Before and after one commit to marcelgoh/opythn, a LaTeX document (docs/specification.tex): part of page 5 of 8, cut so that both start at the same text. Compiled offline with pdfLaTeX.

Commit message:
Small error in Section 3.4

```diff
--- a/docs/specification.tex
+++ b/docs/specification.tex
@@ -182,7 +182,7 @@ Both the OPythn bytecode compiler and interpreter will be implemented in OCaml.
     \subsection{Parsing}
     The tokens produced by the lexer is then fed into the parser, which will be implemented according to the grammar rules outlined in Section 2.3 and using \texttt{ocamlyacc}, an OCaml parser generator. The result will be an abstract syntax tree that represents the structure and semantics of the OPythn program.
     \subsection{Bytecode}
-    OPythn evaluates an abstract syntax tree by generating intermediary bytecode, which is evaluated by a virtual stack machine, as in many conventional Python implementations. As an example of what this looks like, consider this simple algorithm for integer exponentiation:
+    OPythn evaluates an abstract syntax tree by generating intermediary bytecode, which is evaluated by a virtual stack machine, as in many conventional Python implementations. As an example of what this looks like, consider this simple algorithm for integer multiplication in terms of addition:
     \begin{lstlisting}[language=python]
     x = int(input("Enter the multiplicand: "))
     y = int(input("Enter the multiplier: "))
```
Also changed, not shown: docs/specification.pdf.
********
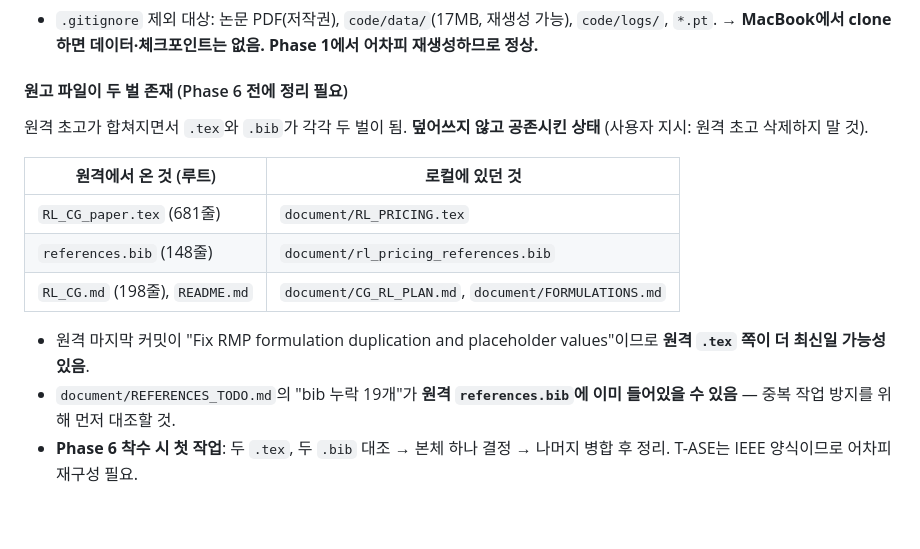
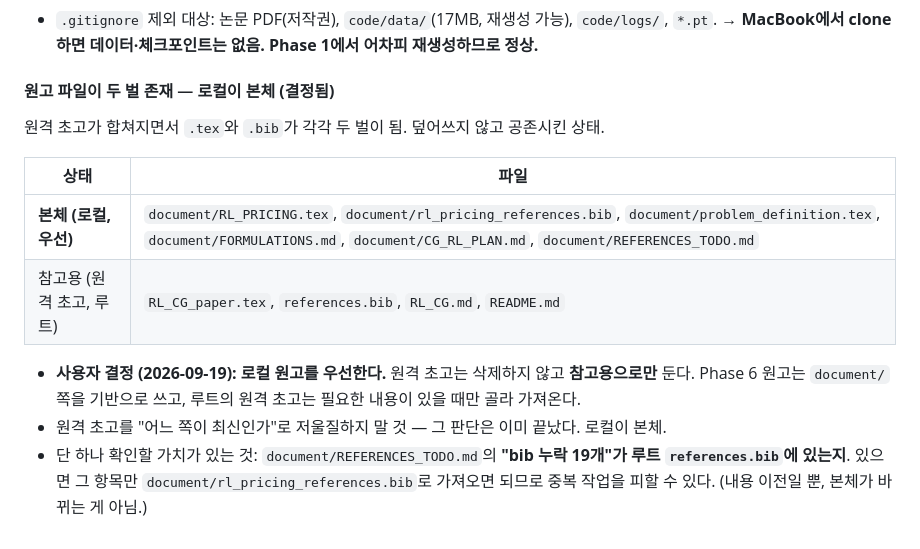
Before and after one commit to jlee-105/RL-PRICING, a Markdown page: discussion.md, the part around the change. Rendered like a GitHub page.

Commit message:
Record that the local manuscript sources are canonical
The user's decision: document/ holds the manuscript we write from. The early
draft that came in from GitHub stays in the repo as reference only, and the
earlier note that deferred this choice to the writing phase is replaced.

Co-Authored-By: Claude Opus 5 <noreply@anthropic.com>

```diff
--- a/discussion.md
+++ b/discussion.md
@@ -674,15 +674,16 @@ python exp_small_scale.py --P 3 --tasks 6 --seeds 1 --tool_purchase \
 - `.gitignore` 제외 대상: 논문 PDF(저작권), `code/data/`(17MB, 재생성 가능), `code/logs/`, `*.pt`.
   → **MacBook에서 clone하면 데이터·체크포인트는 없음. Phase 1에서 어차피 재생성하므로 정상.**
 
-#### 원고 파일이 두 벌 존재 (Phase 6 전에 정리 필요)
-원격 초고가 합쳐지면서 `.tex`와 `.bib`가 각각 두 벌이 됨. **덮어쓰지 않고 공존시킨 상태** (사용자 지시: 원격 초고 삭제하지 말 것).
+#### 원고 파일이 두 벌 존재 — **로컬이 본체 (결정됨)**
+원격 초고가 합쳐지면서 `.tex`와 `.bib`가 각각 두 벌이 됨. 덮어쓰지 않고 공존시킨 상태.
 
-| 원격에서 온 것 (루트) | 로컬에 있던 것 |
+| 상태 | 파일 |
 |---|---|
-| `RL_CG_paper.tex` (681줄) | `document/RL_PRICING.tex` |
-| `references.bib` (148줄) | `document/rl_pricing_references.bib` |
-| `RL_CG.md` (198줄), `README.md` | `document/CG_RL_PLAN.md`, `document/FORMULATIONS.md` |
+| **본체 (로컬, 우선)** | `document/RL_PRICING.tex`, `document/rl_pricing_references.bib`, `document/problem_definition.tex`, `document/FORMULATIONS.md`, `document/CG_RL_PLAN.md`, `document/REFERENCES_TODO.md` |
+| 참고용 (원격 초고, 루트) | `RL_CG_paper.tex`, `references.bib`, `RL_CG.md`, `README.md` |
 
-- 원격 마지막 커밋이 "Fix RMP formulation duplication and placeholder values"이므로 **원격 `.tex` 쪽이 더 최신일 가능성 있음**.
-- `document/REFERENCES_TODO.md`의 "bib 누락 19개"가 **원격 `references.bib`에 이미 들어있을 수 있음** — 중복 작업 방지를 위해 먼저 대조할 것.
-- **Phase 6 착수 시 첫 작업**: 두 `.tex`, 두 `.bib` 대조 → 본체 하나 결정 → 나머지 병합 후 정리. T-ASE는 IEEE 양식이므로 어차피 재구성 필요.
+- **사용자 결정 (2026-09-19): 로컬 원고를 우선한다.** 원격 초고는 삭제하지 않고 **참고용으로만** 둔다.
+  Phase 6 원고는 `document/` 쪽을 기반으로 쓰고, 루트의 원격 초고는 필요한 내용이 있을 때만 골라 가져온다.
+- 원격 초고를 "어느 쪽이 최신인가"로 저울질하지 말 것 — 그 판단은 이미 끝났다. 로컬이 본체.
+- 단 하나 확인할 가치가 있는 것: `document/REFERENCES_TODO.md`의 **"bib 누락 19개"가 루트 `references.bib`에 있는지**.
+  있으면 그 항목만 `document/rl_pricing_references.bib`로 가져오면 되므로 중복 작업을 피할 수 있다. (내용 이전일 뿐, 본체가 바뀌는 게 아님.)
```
********
# WHAT THE EXERCISE ASKS
If a line above holds the string "that", count it; give the final total as the only output.

# RESPONSE TO THE TASK
5